• **YOUR OBJECTIVE**:
If a record holds a picture, please leave the picture out and copy the rest of the record exactly.

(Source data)
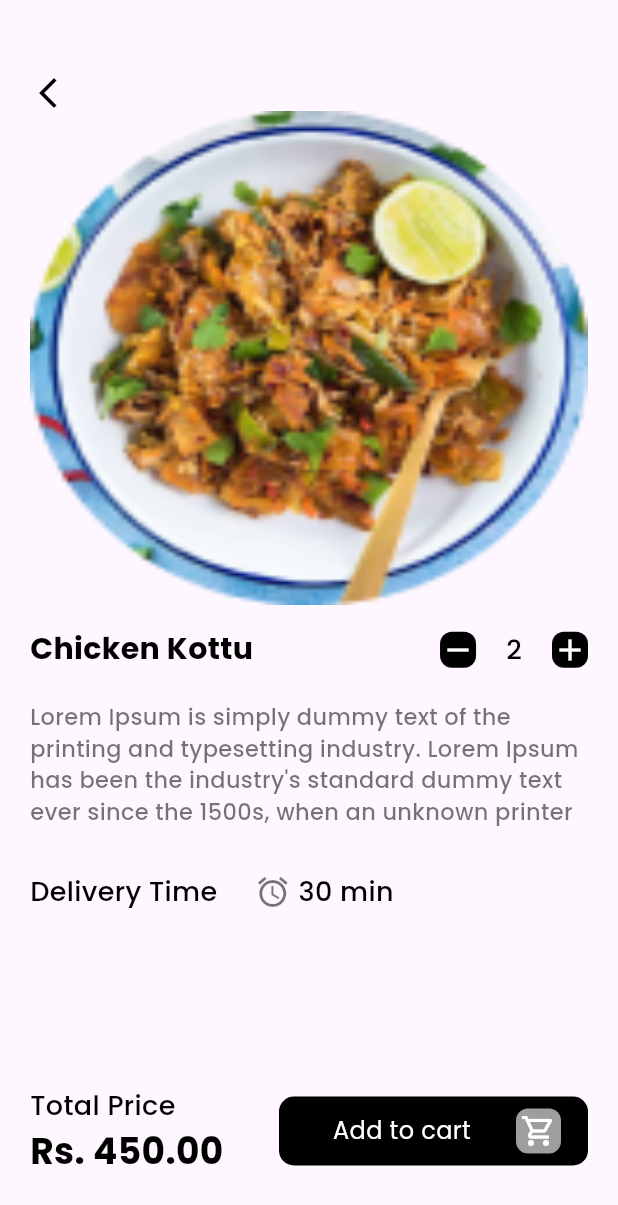
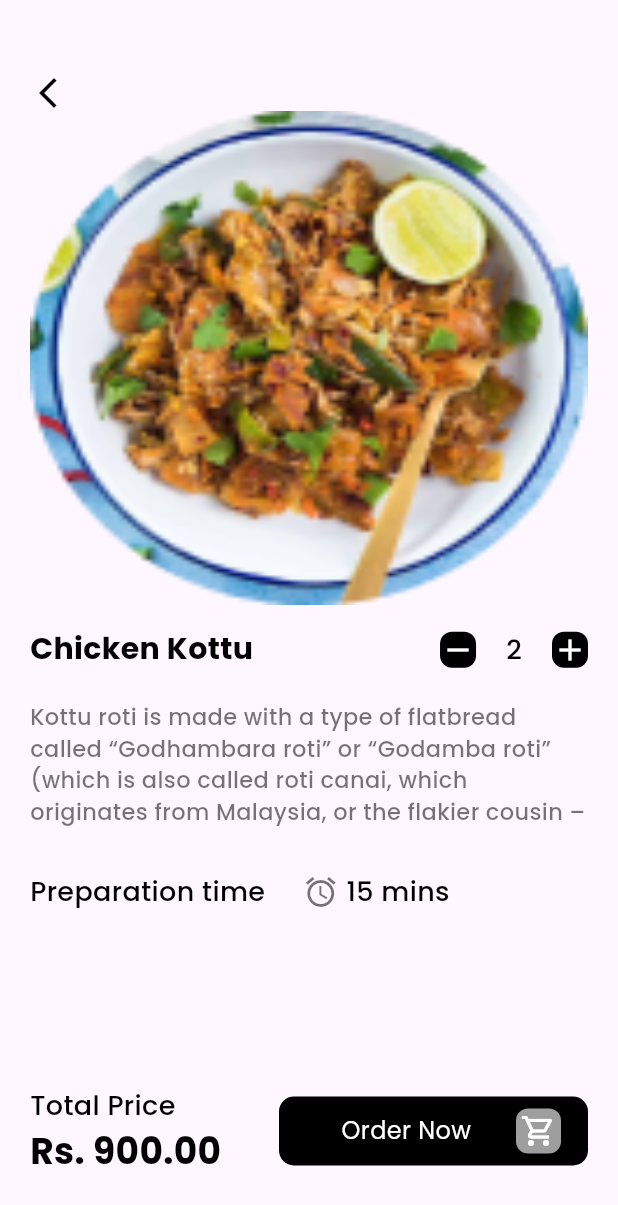
Before and after one commit to chethaka-s/unieats, a Flutter app: the Details screen opened directly, after a tap on the "add" icon, on a phone screen of 412 x 824 dp. Shown: the top 1205 px of the screen. Run offline on Flutter 3.47's test engine with Material 3 defaults, Android fonts, the phone set to English and light mode, and no system bars; our stand-ins replace cloud_firestore, firebase_auth, firebase_core; missing offline and left inert: dart:ffi; accounts and stored records are empty.

```diff
--- a/lib/main.dart
+++ b/lib/main.dart
@@ -1,4 +1,5 @@
 import 'package:flutter/material.dart';
+import 'package:unieats/pages/default.dart';
 // import "pages/default.dart";
 import 'package:unieats/pages/home.dart';
 import 'package:unieats/firebase_options.dart';
@@ -27,7 +28,7 @@ void main() async {
       // ),
       // body: DefaultPage(),
       // body: SignUpPage(),
-        body: Home(),
+      body: DefaultPage(),
     ),
   ));
 }
--- a/lib/pages/details.dart
+++ b/lib/pages/details.dart
@@ -10,6 +10,16 @@ class Details extends StatefulWidget {
 
 class _DetailsState extends State<Details> {
   int a = 1;
+  int quantity = 1;
+  double price = 450.00;
+
+  void increaseQuantity() {
+    setState(() {
+      quantity++;
+      // Update price as needed
+      price = quantity * 450.00; // For example, increase by $10 each time
+    });
+  }
 
   @override
   Widget build(BuildContext context) {
@@ -52,6 +62,7 @@ class _DetailsState extends State<Details> {
                   onTap: () {
                     if (a > 1) {
                       --a;
+                        price = 450.00 * a;
                     }
                     setState(() {});
                   },
@@ -79,6 +90,7 @@ class _DetailsState extends State<Details> {
                   onTap: () {
                     ++a;
                     setState(() {});
+                    price = 450.00 * a;
                   },
                   child: Container(
                     decoration: BoxDecoration(
@@ -96,7 +108,7 @@ class _DetailsState extends State<Details> {
               height: 20.0,
             ),
             Text(
-              "Lorem Ipsum is simply dummy text of the printing and typesetting industry. Lorem Ipsum has been the industry's standard dummy text ever since the 1500s, when an unknown printer took a galley of type and scrambled it to make a type specimen book.",
+              "Kottu roti is made with a type of flatbread called “Godhambara roti” or “Godamba roti” (which is also called roti canai, which originates from Malaysia, or the flakier cousin \– paratha, from India), that is shredded and then mixed with vegetables, meat and eggs (or not, for a vegetarian or vegan option) and aromatic spices and sauces",
               maxLines: 4,
               style: AppWidget.LiteTextFeildStyle(),
             ),
@@ -106,7 +118,7 @@ class _DetailsState extends State<Details> {
             Row(
               children: [
                 Text(
-                  "Delivery Time",
+                  "Preparation time",
                   style: AppWidget.semiBoldTextFeildStyle(),
                 ),
                 SizedBox(
@@ -120,7 +132,7 @@ class _DetailsState extends State<Details> {
                   width: 5.0,
                 ),
                 Text(
-                  "30 min",
+                  "15 mins ",
                   style: AppWidget.semiBoldTextFeildStyle(),
                 )
               ],
@@ -139,7 +151,7 @@ class _DetailsState extends State<Details> {
                         style: AppWidget.semiBoldTextFeildStyle(),
                       ),
                       Text(
-                        "Rs. 450.00",
+                        "Rs. ${price.toStringAsFixed(2)}",
                         style: AppWidget.HeadlineTextFeildStyle(),
                       )
                     ],
@@ -154,7 +166,7 @@ class _DetailsState extends State<Details> {
                       mainAxisAlignment: MainAxisAlignment.end,
                       children: [
                         Text(
-                          "Add to cart",
+                          "Order Now",
                           style: TextStyle(
                               color: Colors.white,
                               fontSize: 16.0,
```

• **EXERCISE RESPONSE**:
Before and after one commit to chethaka-s/unieats, a Flutter app: the Details screen opened directly, after a tap on the "add" icon, on a phone screen of 412 x 824 dp. Shown: the top 1205 px of the screen. Run offline on Flutter 3.47's test engine with Material 3 defaults, Android fonts, the phone set to English and light mode, and no system bars; our stand-ins replace cloud_firestore, firebase_auth, firebase_core; missing offline and left inert: dart:ffi; accounts and stored records are empty.

```diff
--- a/lib/main.dart
+++ b/lib/main.dart
@@ -1,4 +1,5 @@
 import 'package:flutter/material.dart';
+import 'package:unieats/pages/default.dart';
 // import "pages/default.dart";
 import 'package:unieats/pages/home.dart';
 import 'package:unieats/firebase_options.dart';
@@ -27,7 +28,7 @@ void main() async {
       // ),
       // body: DefaultPage(),
       // body: SignUpPage(),
-        body: Home(),
+      body: DefaultPage(),
     ),
   ));
 }
--- a/lib/pages/details.dart
+++ b/lib/pages/details.dart
@@ -10,6 +10,16 @@ class Details extends StatefulWidget {
 
 class _DetailsState extends State<Details> {
   int a = 1;
+  int quantity = 1;
+  double price = 450.00;
+
+  void increaseQuantity() {
+    setState(() {
+      quantity++;
+      // Update price as needed
+      price = quantity * 450.00; // For example, increase by $10 each time
+    });
+  }
 
   @override
   Widget build(BuildContext context) {
@@ -52,6 +62,7 @@ class _DetailsState extends State<Details> {
                   onTap: () {
                     if (a > 1) {
                       --a;
+                        price = 450.00 * a;
                     }
                     setState(() {});
                   },
@@ -79,6 +90,7 @@ class _DetailsState extends State<Details> {
                   onTap: () {
                     ++a;
                     setState(() {});
+                    price = 450.00 * a;
                   },
                   child: Container(
                     decoration: BoxDecoration(
@@ -96,7 +108,7 @@ class _DetailsState extends State<Details> {
               height: 20.0,
             ),
             Text(
-              "Lorem Ipsum is simply dummy text of the printing and typesetting industry. Lorem Ipsum has been the industry's standard dummy text ever since the 1500s, when an unknown printer took a galley of type and scrambled it to make a type specimen book.",
+              "Kottu roti is made with a type of flatbread called “Godhambara roti” or “Godamba roti” (which is also called roti canai, which originates from Malaysia, or the flakier cousin \– paratha, from India), that is shredded and then mixed with vegetables, meat and eggs (or not, for a vegetarian or vegan option) and aromatic spices and sauces",
               maxLines: 4,
               style: AppWidget.LiteTextFeildStyle(),
             ),
@@ -106,7 +118,7 @@ class _DetailsState extends State<Details> {
             Row(
               children: [
                 Text(
-                  "Delivery Time",
+                  "Preparation time",
                   style: AppWidget.semiBoldTextFeildStyle(),
                 ),
                 SizedBox(
@@ -120,7 +132,7 @@ class _DetailsState extends State<Details> {
                   width: 5.0,
                 ),
                 Text(
-                  "30 min",
+                  "15 mins ",
                   style: AppWidget.semiBoldTextFeildStyle(),
                 )
               ],
@@ -139,7 +151,7 @@ class _DetailsState extends State<Details> {
                         style: AppWidget.semiBoldTextFeildStyle(),
                       ),
                       Text(
-                        "Rs. 450.00",
+                        "Rs. ${price.toStringAsFixed(2)}",
                         style: AppWidget.HeadlineTextFeildStyle(),
                       )
                     ],
@@ -154,7 +166,7 @@ class _DetailsState extends State<Details> {
                       mainAxisAlignment: MainAxisAlignment.end,
                       children: [
                         Text(
-                          "Add to cart",
+                          "Order Now",
                           style: TextStyle(
                               color: Colors.white,
                               fontSize: 16.0,
```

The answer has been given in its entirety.